I visited the Oklahoma City National Memorial and Museum in June. This is the 20th anniversary year of the terrorist bombing that took place there at the Alfred P. Murrah Federal Building.

I went there three times in three days. First, I went at night, when the pool and the chairs are lit and create a place of tranquility in an otherwise buzzing downtown. I was with local hosts who explained how this memorial was conceived and created; they answered questions about how it feels to be visited by something so evil.

The 168 chairs represent the victims, some as young as 8 months, others well into their 70s. The pool is enclosed by a terrace. Visitors speak quietly to one another in small groups or sit on benches nearby in silence.

Above the terrace, above the chairs, lives the Survivor Tree. An American elm that withstood the blast, this tree represents so much to so many. During the bombing, it was shredded and wounded. Today, like the city it protects, it is full and vibrant.

I went back to the tree the next morning on an early morning run.
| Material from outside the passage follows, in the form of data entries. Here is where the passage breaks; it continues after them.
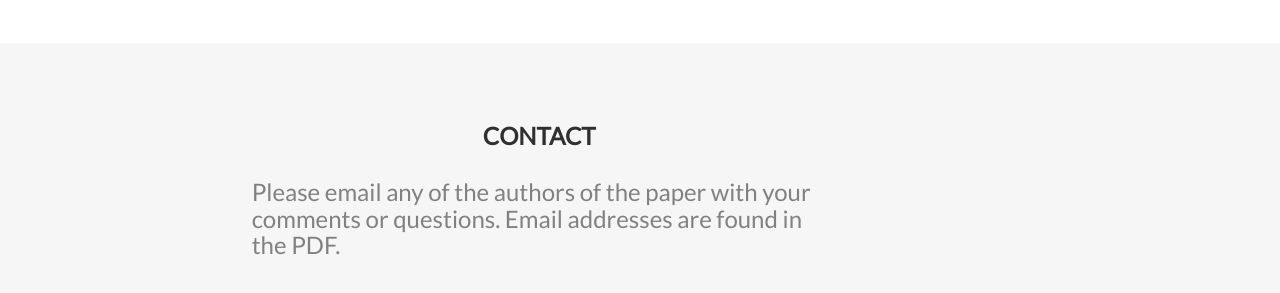
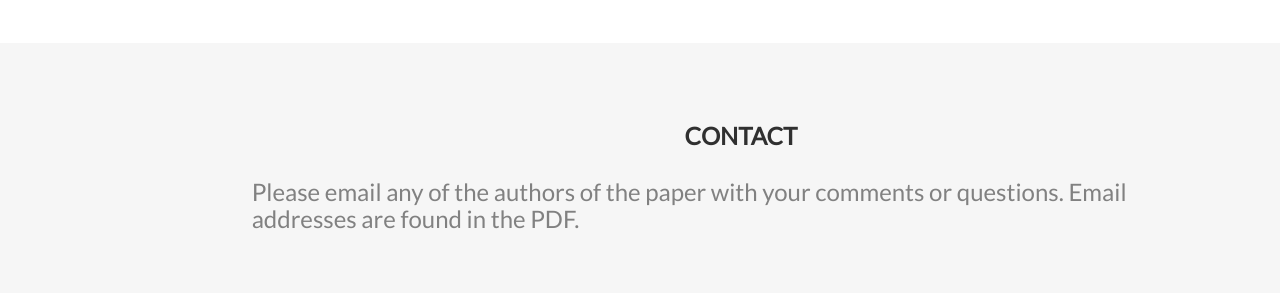
Before and after one commit to kushalkafle/vaw_dataset, a plain HTML site: page index.html in a window 1280 px wide. Shown: the part 665-958 px from the top of the page. Drawn offline with nearby package versions, Linux system fonts and the light colour scheme.

Commit message:
Update index.html

```diff
--- a/index.html
+++ b/index.html
@@ -232,7 +232,7 @@
 <!-- Container (Contact Section) -->
 <div id="contact" class="container-fluid bg-grey">
     <div class="row">
-      <div class="col-sm-6 col-sm-offset-2">
+      <div class="col-sm-10 col-sm-offset-2">
         <h2 class="text-center">CONTACT</h2>
         <h3> Please email any of the authors of the paper with your comments or questions. Email addresses are found in the PDF.</h3>
       </div>
```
A city worker was power washing the terrace beneath it, preparing for another day when people like me make a point of stopping by.